Work task
The listing below must be duplicated in full, with nothing altered.

Supplied material
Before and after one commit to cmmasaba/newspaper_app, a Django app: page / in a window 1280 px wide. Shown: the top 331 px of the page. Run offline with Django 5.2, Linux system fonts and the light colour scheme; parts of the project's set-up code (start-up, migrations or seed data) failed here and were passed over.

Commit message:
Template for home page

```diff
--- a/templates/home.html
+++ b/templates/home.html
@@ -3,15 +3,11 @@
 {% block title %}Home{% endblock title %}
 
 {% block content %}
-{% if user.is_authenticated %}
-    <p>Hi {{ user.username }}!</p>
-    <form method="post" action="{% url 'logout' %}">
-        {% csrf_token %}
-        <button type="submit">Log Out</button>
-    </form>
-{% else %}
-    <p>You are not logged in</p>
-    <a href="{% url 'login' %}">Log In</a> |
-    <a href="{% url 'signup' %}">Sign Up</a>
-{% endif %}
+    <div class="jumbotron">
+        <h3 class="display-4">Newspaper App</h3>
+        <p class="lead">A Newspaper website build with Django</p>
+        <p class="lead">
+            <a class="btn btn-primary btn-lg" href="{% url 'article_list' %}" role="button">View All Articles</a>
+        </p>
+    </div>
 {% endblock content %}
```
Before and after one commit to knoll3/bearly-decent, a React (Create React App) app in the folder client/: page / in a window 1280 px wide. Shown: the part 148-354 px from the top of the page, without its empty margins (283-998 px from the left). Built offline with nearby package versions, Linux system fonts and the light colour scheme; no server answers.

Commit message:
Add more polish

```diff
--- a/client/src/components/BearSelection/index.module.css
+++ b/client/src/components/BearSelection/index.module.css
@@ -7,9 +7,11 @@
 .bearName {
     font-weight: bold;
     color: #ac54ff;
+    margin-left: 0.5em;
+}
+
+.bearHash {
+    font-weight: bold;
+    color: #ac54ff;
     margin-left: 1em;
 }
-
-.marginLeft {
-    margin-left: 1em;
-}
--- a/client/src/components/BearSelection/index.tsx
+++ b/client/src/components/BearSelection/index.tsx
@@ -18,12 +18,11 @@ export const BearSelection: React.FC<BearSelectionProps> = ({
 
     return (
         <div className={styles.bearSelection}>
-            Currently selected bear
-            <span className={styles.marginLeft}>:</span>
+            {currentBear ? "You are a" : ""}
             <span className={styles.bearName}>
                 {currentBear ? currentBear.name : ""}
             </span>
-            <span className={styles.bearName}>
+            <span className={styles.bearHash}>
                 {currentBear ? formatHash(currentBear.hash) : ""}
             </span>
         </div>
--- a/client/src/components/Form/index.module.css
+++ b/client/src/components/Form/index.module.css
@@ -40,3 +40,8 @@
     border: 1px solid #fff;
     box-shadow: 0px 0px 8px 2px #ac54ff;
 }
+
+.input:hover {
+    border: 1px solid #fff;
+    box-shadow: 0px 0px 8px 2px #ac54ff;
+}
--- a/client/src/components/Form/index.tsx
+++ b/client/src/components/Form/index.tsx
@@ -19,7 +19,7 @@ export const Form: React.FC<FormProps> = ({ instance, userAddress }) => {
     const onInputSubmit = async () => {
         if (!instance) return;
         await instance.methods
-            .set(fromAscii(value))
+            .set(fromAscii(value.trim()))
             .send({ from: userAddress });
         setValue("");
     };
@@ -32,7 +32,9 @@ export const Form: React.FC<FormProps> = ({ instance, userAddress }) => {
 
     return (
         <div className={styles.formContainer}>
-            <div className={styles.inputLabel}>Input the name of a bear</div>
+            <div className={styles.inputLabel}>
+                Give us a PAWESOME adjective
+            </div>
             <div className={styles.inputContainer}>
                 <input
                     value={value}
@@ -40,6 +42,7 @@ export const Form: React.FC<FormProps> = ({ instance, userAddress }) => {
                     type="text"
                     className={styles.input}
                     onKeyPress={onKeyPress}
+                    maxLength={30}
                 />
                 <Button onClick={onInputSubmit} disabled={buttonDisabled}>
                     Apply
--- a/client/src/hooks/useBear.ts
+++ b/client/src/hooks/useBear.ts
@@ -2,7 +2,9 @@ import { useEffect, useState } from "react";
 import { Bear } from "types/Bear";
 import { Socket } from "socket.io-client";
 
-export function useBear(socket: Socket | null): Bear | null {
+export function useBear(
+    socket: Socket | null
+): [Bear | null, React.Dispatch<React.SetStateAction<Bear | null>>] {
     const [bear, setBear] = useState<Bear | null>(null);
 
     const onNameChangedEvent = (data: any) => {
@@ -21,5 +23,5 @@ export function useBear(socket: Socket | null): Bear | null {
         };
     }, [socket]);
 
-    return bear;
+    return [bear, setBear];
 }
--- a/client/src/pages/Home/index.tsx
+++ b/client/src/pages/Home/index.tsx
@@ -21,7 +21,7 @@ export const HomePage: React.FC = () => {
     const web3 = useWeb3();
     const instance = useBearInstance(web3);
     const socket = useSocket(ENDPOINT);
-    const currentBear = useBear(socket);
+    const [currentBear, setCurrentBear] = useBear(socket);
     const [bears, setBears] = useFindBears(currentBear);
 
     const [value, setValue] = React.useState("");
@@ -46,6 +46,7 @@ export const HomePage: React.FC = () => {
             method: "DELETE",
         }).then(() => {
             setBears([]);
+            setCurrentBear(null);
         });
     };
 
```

Output of the exercise
Before and after one commit to cmmasaba/newspaper_app, a Django app: page / in a window 1280 px wide. Shown: the top 331 px of the page. Run offline with Django 5.2, Linux system fonts and the light colour scheme; parts of the project's set-up code (start-up, migrations or seed data) failed here and were passed over.

Commit message:
Template for home page

```diff
--- a/templates/home.html
+++ b/templates/home.html
@@ -3,15 +3,11 @@
 {% block title %}Home{% endblock title %}
 
 {% block content %}
-{% if user.is_authenticated %}
-    <p>Hi {{ user.username }}!</p>
-    <form method="post" action="{% url 'logout' %}">
-        {% csrf_token %}
-        <button type="submit">Log Out</button>
-    </form>
-{% else %}
-    <p>You are not logged in</p>
-    <a href="{% url 'login' %}">Log In</a> |
-    <a href="{% url 'signup' %}">Sign Up</a>
-{% endif %}
+    <div class="jumbotron">
+        <h3 class="display-4">Newspaper App</h3>
+        <p class="lead">A Newspaper website build with Django</p>
+        <p class="lead">
+            <a class="btn btn-primary btn-lg" href="{% url 'article_list' %}" role="button">View All Articles</a>
+        </p>
+    </div>
 {% endblock content %}
```
Before and after one commit to knoll3/bearly-decent, a React (Create React App) app in the folder client/: page / in a window 1280 px wide. Shown: the part 148-354 px from the top of the page, without its empty margins (283-998 px from the left). Built offline with nearby package versions, Linux system fonts and the light colour scheme; no server answers.

Commit message:
Add more polish

```diff
--- a/client/src/components/BearSelection/index.module.css
+++ b/client/src/components/BearSelection/index.module.css
@@ -7,9 +7,11 @@
 .bearName {
     font-weight: bold;
     color: #ac54ff;
+    margin-left: 0.5em;
+}
+
+.bearHash {
+    font-weight: bold;
+    color: #ac54ff;
     margin-left: 1em;
 }
-
-.marginLeft {
-    margin-left: 1em;
-}
--- a/client/src/components/BearSelection/index.tsx
+++ b/client/src/components/BearSelection/index.tsx
@@ -18,12 +18,11 @@ export const BearSelection: React.FC<BearSelectionProps> = ({
 
     return (
         <div className={styles.bearSelection}>
-            Currently selected bear
-            <span className={styles.marginLeft}>:</span>
+            {currentBear ? "You are a" : ""}
             <span className={styles.bearName}>
                 {currentBear ? currentBear.name : ""}
             </span>
-            <span className={styles.bearName}>
+            <span className={styles.bearHash}>
                 {currentBear ? formatHash(currentBear.hash) : ""}
             </span>
         </div>
--- a/client/src/components/Form/index.module.css
+++ b/client/src/components/Form/index.module.css
@@ -40,3 +40,8 @@
     border: 1px solid #fff;
     box-shadow: 0px 0px 8px 2px #ac54ff;
 }
+
+.input:hover {
+    border: 1px solid #fff;
+    box-shadow: 0px 0px 8px 2px #ac54ff;
+}
--- a/client/src/components/Form/index.tsx
+++ b/client/src/components/Form/index.tsx
@@ -19,7 +19,7 @@ export const Form: React.FC<FormProps> = ({ instance, userAddress }) => {
     const onInputSubmit = async () => {
         if (!instance) return;
         await instance.methods
-            .set(fromAscii(value))
+            .set(fromAscii(value.trim()))
             .send({ from: userAddress });
         setValue("");
     };
@@ -32,7 +32,9 @@ export const Form: React.FC<FormProps> = ({ instance, userAddress }) => {
 
     return (
         <div className={styles.formContainer}>
-            <div className={styles.inputLabel}>Input the name of a bear</div>
+            <div className={styles.inputLabel}>
+                Give us a PAWESOME adjective
+            </div>
             <div className={styles.inputContainer}>
                 <input
                     value={value}
@@ -40,6 +42,7 @@ export const Form: React.FC<FormProps> = ({ instance, userAddress }) => {
                     type="text"
                     className={styles.input}
                     onKeyPress={onKeyPress}
+                    maxLength={30}
                 />
                 <Button onClick={onInputSubmit} disabled={buttonDisabled}>
                     Apply
--- a/client/src/hooks/useBear.ts
+++ b/client/src/hooks/useBear.ts
@@ -2,7 +2,9 @@ import { useEffect, useState } from "react";
 import { Bear } from "types/Bear";
 import { Socket } from "socket.io-client";
 
-export function useBear(socket: Socket | null): Bear | null {
+export function useBear(
+    socket: Socket | null
+): [Bear | null, React.Dispatch<React.SetStateAction<Bear | null>>] {
     const [bear, setBear] = useState<Bear | null>(null);
 
     const onNameChangedEvent = (data: any) => {
@@ -21,5 +23,5 @@ export function useBear(socket: Socket | null): Bear | null {
         };
     }, [socket]);
 
-    return bear;
+    return [bear, setBear];
 }
--- a/client/src/pages/Home/index.tsx
+++ b/client/src/pages/Home/index.tsx
@@ -21,7 +21,7 @@ export const HomePage: React.FC = () => {
     const web3 = useWeb3();
     const instance = useBearInstance(web3);
     const socket = useSocket(ENDPOINT);
-    const currentBear = useBear(socket);
+    const [currentBear, setCurrentBear] = useBear(socket);
     const [bears, setBears] = useFindBears(currentBear);
 
     const [value, setValue] = React.useState("");
@@ -46,6 +46,7 @@ export const HomePage: React.FC = () => {
             method: "DELETE",
         }).then(() => {
             setBears([]);
+            setCurrentBear(null);
         });
     };
 
```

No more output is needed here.